“Look, you make a good save and now it’s a corner kick,” said the San Diego State graduate. “That last save doesn’t matter if they score on the corner. Maybe when referees decide you get a minute break to celebrate a penalty kick, I’ll celebrate, but until then it’s kind of a different beast being a goalkeeper. I won’t argue that point at all.”
And then after a pause: “I’m cool with that.”
The Ultimate Understudy
While the on-field applications of that mentality are obvious and myriad, there are just as many off-the-field avenues for Hall to apply his philosophy. One in particular is his attitude toward the gym.
“I know for me, personally, I do not like going to the gym after training,” Hall said. “So I know myself, I know my body and what I have to do, so I’ll wake up and go to the gym before training just so I get it in. Sometimes you’ve gotta make sacrifices.
“Maybe it’s just me, but I know I’m not good enough to go home and lay down on the couch. You can’t fall into the trap of thinking you can just show up and get the job done. You’ve got to put work in to better yourself. You can’t be happy with just getting by.”
That attitude is part of what earned the trust of both Hanley and the man with the ultimate call, Dynamo head coach Dom Kinnear.
[inline_node:330732]“He never sulked, he always worked hard,” Kinnear said of Hall’s years understudying Onstad. “I think he kind of understood what was happening, and that showed a level of maturity. Some guys expect to play, or want to play and make it difficult for others – and themselves – and he never did that. He always handled himself well under pressure and never got rattled.”
That willingness to work toward an end goal is something Hanley highlighted as well.
“Tally’s not entitled,” Hanley said. “I think a lot of kids who come up, who come through today, they’re maybe not as tough as they should be. He never showed that. He’s never expected anything to be given to him, and for me, that’s what I like to see.”
Dynamo fans will probably like what they see as well. For a team used to winning, 2010 was a brutal season that they’d as soon put in the rearview mirror. Hall, for his part, is willing to play any role, no matter how large or small, to see that they do just that.
“Every goalkeeper has to be ready to go 89 minutes of nothing, and then have 30 seconds or a minute of excitement,” Hall said. “If that happens, and I don’t get scored on, then I’ll look back with fondness.

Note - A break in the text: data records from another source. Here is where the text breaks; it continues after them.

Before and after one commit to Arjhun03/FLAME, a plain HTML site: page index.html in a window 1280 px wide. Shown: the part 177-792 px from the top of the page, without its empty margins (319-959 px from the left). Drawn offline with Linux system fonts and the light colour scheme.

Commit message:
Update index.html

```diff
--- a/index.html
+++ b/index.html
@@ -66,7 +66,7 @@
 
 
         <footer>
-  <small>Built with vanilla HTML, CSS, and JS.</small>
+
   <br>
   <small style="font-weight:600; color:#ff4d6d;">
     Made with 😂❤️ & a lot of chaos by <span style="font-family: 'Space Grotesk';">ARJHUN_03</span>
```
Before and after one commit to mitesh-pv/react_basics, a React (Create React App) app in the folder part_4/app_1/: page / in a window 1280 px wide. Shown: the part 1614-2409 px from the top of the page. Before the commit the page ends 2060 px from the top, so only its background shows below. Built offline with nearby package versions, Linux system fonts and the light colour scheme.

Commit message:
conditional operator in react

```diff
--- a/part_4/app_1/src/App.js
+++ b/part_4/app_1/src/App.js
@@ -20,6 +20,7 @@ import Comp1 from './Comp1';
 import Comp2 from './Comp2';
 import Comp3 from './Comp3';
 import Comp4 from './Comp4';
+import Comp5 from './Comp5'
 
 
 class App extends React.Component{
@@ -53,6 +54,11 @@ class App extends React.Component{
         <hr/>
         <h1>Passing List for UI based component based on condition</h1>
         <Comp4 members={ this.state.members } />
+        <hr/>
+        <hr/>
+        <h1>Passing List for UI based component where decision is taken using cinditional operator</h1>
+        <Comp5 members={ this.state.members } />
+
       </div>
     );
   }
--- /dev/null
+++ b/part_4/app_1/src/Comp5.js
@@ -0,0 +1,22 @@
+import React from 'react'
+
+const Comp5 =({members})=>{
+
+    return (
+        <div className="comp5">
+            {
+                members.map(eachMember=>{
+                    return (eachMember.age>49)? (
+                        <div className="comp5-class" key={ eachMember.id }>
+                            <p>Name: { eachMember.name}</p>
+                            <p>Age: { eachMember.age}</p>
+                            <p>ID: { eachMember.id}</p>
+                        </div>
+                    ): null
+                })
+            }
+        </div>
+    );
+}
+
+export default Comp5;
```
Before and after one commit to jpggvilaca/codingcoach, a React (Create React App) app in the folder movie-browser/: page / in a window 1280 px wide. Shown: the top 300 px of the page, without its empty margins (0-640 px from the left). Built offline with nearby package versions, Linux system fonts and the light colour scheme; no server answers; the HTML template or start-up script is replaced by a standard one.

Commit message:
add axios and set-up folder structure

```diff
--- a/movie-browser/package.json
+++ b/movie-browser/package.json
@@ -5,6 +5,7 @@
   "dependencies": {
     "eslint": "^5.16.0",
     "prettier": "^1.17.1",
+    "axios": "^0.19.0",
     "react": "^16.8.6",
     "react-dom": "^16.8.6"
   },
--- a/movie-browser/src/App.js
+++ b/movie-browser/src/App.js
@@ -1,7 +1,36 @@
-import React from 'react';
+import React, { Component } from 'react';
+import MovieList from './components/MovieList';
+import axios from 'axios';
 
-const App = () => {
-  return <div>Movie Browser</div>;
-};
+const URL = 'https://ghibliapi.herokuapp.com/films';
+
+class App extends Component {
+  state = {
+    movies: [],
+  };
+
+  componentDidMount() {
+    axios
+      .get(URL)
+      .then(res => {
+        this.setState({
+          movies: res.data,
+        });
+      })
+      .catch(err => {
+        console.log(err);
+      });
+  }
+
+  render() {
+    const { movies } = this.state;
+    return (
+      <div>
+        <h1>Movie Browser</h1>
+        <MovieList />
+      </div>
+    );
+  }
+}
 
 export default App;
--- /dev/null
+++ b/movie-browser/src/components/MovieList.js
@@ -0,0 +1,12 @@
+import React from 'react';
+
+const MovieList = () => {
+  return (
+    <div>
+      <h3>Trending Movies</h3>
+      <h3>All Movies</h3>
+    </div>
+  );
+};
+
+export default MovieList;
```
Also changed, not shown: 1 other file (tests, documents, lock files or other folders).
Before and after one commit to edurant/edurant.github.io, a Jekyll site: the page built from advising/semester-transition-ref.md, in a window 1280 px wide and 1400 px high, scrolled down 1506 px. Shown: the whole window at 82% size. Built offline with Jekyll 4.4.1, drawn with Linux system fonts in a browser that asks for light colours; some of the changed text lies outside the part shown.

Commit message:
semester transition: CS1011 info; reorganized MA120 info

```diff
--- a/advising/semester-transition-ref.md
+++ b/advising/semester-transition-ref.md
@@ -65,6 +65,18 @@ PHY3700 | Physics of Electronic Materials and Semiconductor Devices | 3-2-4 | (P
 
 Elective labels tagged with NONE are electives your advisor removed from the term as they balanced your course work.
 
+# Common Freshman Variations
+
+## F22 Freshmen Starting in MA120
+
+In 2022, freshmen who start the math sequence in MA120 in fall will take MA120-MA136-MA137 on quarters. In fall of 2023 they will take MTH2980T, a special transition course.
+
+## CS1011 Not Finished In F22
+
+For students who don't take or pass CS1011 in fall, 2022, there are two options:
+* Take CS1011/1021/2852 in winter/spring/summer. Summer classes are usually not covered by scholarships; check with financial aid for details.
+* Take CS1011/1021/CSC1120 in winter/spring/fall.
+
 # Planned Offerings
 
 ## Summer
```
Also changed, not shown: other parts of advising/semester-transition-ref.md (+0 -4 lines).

“But if I could help it, I’d be bored for 90 minutes and we’d win 3-0 every game. I don't want to make 10 saves every game, even though if I did I'm sure I'd be in a lot more newspapers. I'll just stand in the background and put the championship ring on.”